Prompt: A word-for-word copy of the records below is required.

Collection entries:
------------------------------------

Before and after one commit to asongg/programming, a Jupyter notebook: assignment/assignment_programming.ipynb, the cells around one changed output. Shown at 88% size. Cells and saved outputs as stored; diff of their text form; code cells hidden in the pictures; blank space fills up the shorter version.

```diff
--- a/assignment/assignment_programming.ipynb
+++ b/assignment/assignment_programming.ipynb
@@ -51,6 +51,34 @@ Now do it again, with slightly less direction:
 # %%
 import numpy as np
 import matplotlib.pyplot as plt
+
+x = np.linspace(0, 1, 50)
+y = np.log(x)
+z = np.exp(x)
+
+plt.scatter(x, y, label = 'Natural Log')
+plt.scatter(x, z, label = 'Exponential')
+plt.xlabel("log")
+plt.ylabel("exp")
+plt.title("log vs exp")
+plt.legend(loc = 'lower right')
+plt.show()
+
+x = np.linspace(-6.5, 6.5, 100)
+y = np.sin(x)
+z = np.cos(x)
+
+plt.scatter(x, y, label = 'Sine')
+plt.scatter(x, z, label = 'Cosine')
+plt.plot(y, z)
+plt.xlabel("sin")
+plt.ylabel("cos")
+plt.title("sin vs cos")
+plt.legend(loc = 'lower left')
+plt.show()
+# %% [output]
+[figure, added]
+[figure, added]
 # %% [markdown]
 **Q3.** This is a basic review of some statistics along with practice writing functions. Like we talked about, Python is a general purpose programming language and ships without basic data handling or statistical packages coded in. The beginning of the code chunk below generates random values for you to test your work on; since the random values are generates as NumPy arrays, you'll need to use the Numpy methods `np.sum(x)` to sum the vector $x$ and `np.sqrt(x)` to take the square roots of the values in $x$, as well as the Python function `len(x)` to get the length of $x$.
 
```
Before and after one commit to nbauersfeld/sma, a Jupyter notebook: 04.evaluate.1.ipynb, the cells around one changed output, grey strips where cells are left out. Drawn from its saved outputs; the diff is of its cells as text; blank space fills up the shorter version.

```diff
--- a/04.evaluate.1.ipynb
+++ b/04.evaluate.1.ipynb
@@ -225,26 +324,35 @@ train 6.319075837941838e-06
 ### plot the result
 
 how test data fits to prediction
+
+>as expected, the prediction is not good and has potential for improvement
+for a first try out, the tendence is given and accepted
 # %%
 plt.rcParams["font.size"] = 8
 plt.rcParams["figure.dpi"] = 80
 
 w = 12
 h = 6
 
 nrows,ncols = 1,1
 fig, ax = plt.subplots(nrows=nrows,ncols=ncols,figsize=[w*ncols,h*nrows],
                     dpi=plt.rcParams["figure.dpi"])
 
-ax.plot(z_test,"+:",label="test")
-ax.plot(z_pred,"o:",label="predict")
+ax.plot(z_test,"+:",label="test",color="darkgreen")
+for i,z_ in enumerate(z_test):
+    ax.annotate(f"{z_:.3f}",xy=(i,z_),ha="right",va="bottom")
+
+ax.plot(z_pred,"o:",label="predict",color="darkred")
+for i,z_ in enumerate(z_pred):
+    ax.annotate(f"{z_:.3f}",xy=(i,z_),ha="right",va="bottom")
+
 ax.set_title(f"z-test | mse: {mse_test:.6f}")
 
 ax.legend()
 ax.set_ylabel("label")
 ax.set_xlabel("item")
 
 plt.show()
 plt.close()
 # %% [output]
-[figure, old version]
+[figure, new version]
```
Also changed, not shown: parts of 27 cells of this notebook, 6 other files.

------------------------------------

Your response:
Before and after one commit to asongg/programming, a Jupyter notebook: assignment/assignment_programming.ipynb, the cells around one changed output. Shown at 88% size. Cells and saved outputs as stored; diff of their text form; code cells hidden in the pictures; blank space fills up the shorter version.

```diff
--- a/assignment/assignment_programming.ipynb
+++ b/assignment/assignment_programming.ipynb
@@ -51,6 +51,34 @@ Now do it again, with slightly less direction:
 # %%
 import numpy as np
 import matplotlib.pyplot as plt
+
+x = np.linspace(0, 1, 50)
+y = np.log(x)
+z = np.exp(x)
+
+plt.scatter(x, y, label = 'Natural Log')
+plt.scatter(x, z, label = 'Exponential')
+plt.xlabel("log")
+plt.ylabel("exp")
+plt.title("log vs exp")
+plt.legend(loc = 'lower right')
+plt.show()
+
+x = np.linspace(-6.5, 6.5, 100)
+y = np.sin(x)
+z = np.cos(x)
+
+plt.scatter(x, y, label = 'Sine')
+plt.scatter(x, z, label = 'Cosine')
+plt.plot(y, z)
+plt.xlabel("sin")
+plt.ylabel("cos")
+plt.title("sin vs cos")
+plt.legend(loc = 'lower left')
+plt.show()
+# %% [output]
+[figure, added]
+[figure, added]
 # %% [markdown]
 **Q3.** This is a basic review of some statistics along with practice writing functions. Like we talked about, Python is a general purpose programming language and ships without basic data handling or statistical packages coded in. The beginning of the code chunk below generates random values for you to test your work on; since the random values are generates as NumPy arrays, you'll need to use the Numpy methods `np.sum(x)` to sum the vector $x$ and `np.sqrt(x)` to take the square roots of the values in $x$, as well as the Python function `len(x)` to get the length of $x$.
 
```
Before and after one commit to nbauersfeld/sma, a Jupyter notebook: 04.evaluate.1.ipynb, the cells around one changed output, grey strips where cells are left out. Drawn from its saved outputs; the diff is of its cells as text; blank space fills up the shorter version.

```diff
--- a/04.evaluate.1.ipynb
+++ b/04.evaluate.1.ipynb
@@ -225,26 +324,35 @@ train 6.319075837941838e-06
 ### plot the result
 
 how test data fits to prediction
+
+>as expected, the prediction is not good and has potential for improvement
+for a first try out, the tendence is given and accepted
 # %%
 plt.rcParams["font.size"] = 8
 plt.rcParams["figure.dpi"] = 80
 
 w = 12
 h = 6
 
 nrows,ncols = 1,1
 fig, ax = plt.subplots(nrows=nrows,ncols=ncols,figsize=[w*ncols,h*nrows],
                     dpi=plt.rcParams["figure.dpi"])
 
-ax.plot(z_test,"+:",label="test")
-ax.plot(z_pred,"o:",label="predict")
+ax.plot(z_test,"+:",label="test",color="darkgreen")
+for i,z_ in enumerate(z_test):
+    ax.annotate(f"{z_:.3f}",xy=(i,z_),ha="right",va="bottom")
+
+ax.plot(z_pred,"o:",label="predict",color="darkred")
+for i,z_ in enumerate(z_pred):
+    ax.annotate(f"{z_:.3f}",xy=(i,z_),ha="right",va="bottom")
+
 ax.set_title(f"z-test | mse: {mse_test:.6f}")
 
 ax.legend()
 ax.set_ylabel("label")
 ax.set_xlabel("item")
 
 plt.show()
 plt.close()
 # %% [output]
-[figure, old version]
+[figure, new version]
```
Also changed, not shown: parts of 27 cells of this notebook, 6 other files.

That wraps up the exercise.